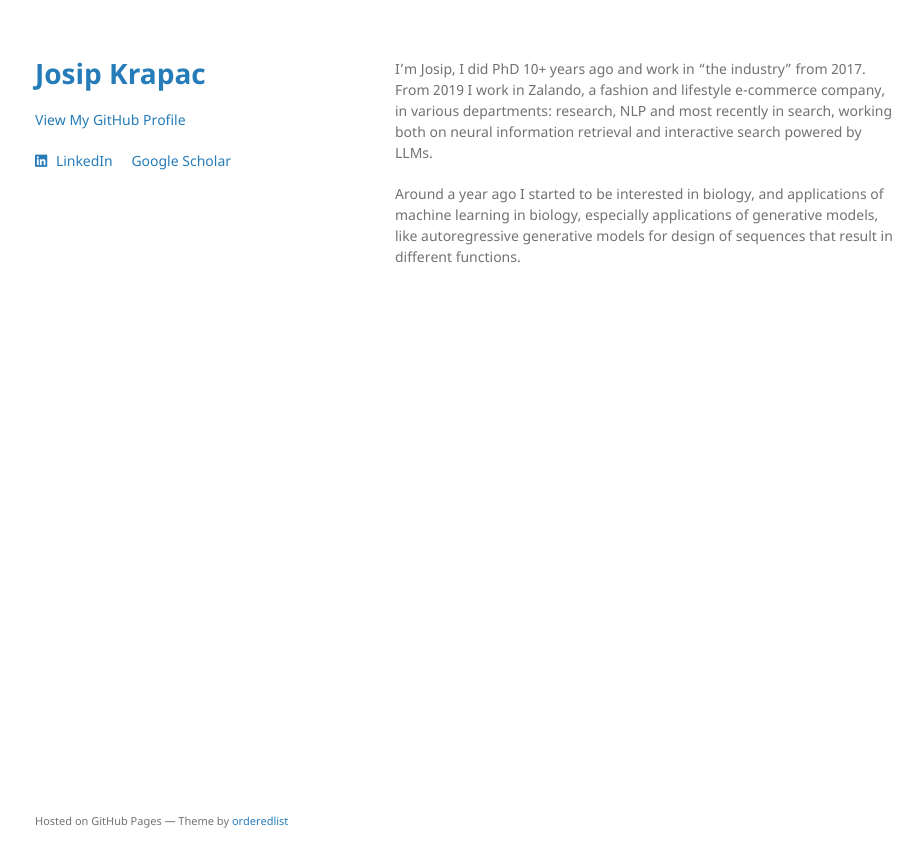
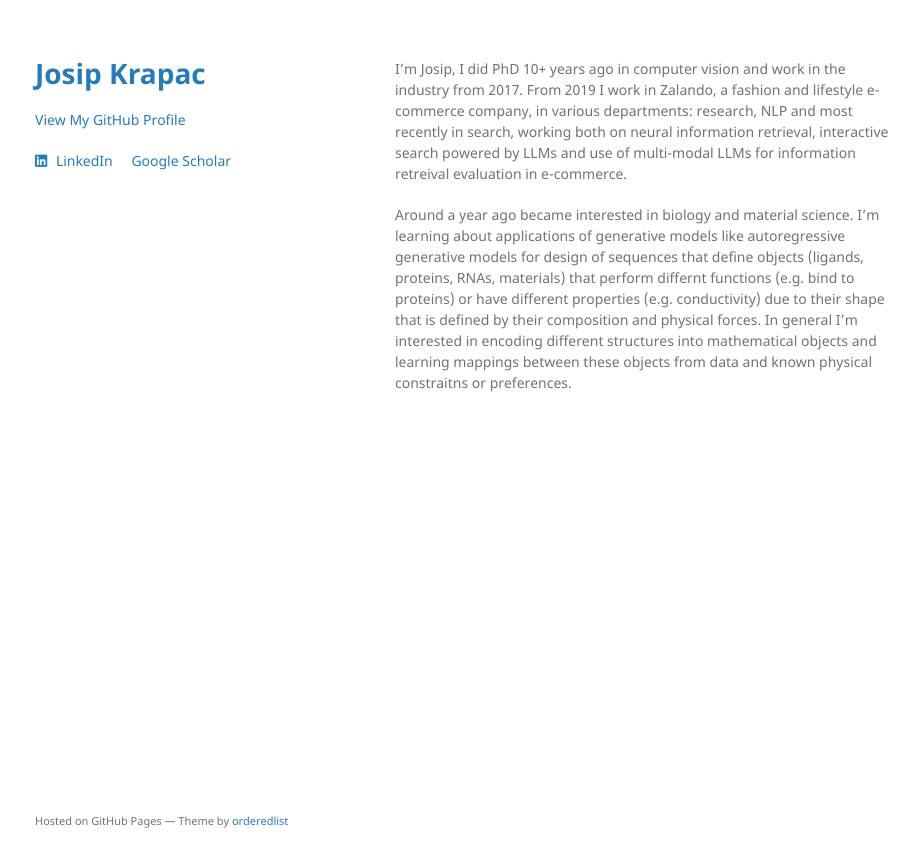
Before and after one commit to josipkrapac/josipkrapac.github.io, a Jekyll site: the page built from index.md, in a window 1280 px wide. Shown: the top 867 px of the page, without its empty margins (175-1098 px from the left). Built offline with Jekyll 4.4.1, drawn with Linux system fonts in a browser that asks for light colours; a style sheet for code colours, icons or effects is not loaded; the repository's description, which GitHub fills in, is left out.

Commit message:
Update index.md

```diff
--- a/index.md
+++ b/index.md
@@ -2,6 +2,6 @@
 layout: default
 ---
 
-I'm Josip, I did PhD 10+ years ago and work in "the industry" from 2017. From 2019 I work in Zalando, a fashion and lifestyle e-commerce company, in various departments: research, NLP and most recently in search, working both on neural information retrieval and interactive search powered by LLMs.
+I'm Josip, I did PhD 10+ years ago in computer vision and work in the industry from 2017. From 2019 I work in Zalando, a fashion and lifestyle e-commerce company, in various departments: research, NLP and most recently in search, working both on neural information retrieval, interactive search powered by LLMs and use of multi-modal LLMs for information retreival evaluation in e-commerce.
 
-Around a year ago I started to be interested in biology, and applications of machine learning in biology, especially applications of generative models, like autoregressive generative models for design of sequences that result in different functions.
+Around a year ago became interested in biology and material science. I'm learning about applications of generative models like autoregressive generative models for design of sequences that define objects (ligands, proteins, RNAs, materials) that perform differnt functions (e.g. bind to proteins) or have different properties (e.g. conductivity) due to their shape that is defined by their composition and physical forces. In general I'm interested in encoding different structures into mathematical objects and learning mappings between these objects from data and known physical constraitns or preferences.
```
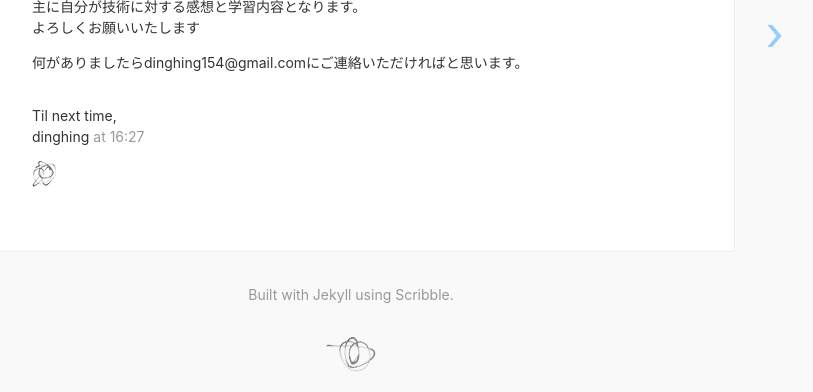
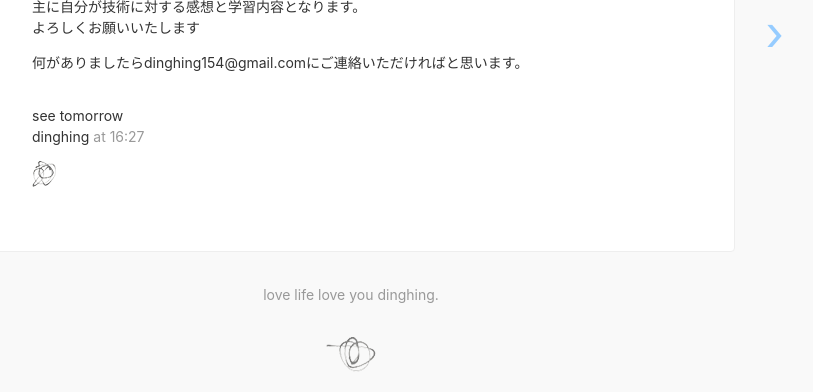
Before and after one commit to dinghing/dinghing.github.io, a Jekyll site: the page built from _posts/2016-05-06-最初の記事.md, in a window 1280 px wide. Shown: the part 421-813 px from the top of the page, without its empty margins (289-1102 px from the left). Built offline with Jekyll 4.4.1, drawn with Linux system fonts in a browser that asks for light colours; nearby versions of some CDN libraries.

Commit message:
add some info

```diff
--- a/_includes/signoff.html
+++ b/_includes/signoff.html
@@ -1,5 +1,5 @@
 <p class="mt4">
-  Til next time,<br>
+  see tomorrow<br>
   {{ site.signoff }}
   <span class="silver">{{ page.date | date: "at %H:%M" }}</span>
 </p>
--- a/_layouts/default.html
+++ b/_layouts/default.html
@@ -48,7 +48,7 @@
       {% if is_post %}{% include pagination.html %}{% endif %}
     </div>
     <footer class="mw7 center tc pt3 pb4 silver">
-      Built with Jekyll using <a href="http://github.com/muan/scribble" class="link silver hover-blue pv1">Scribble</a>.
+      love life love you <a href="https://dinghing.github.io/aboutme" class="link silver hover-blue pv1">dinghing</a>.
       <img src="{{ site.url }}/images/scribble2.png" alt="scribble" class="mt4 db center" />
     </footer>
   </body>
```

+ + + +

*Instructions for the task:*
Among the lines above, which contain the word "github"? Copy every one.

*Written answer:*
Before and after one commit to josipkrapac/josipkrapac.github.io, a Jekyll site: the page built from index.md, in a window 1280 px wide. Shown: the top 867 px of the page, without its empty margins (175-1098 px from the left). Built offline with Jekyll 4.4.1, drawn with Linux system fonts in a browser that asks for light colours; a style sheet for code colours, icons or effects is not loaded; the repository's description, which GitHub fills in, is left out.
Before and after one commit to dinghing/dinghing.github.io, a Jekyll site: the page built from _posts/2016-05-06-最初の記事.md, in a window 1280 px wide. Shown: the part 421-813 px from the top of the page, without its empty margins (289-1102 px from the left). Built offline with Jekyll 4.4.1, drawn with Linux system fonts in a browser that asks for light colours; nearby versions of some CDN libraries.
-      Built with Jekyll using <a href="http://github.com/muan/scribble" class="link silver hover-blue pv1">Scribble</a>.
+      love life love you <a href="https://dinghing.github.io/aboutme" class="link silver hover-blue pv1">dinghing</a>.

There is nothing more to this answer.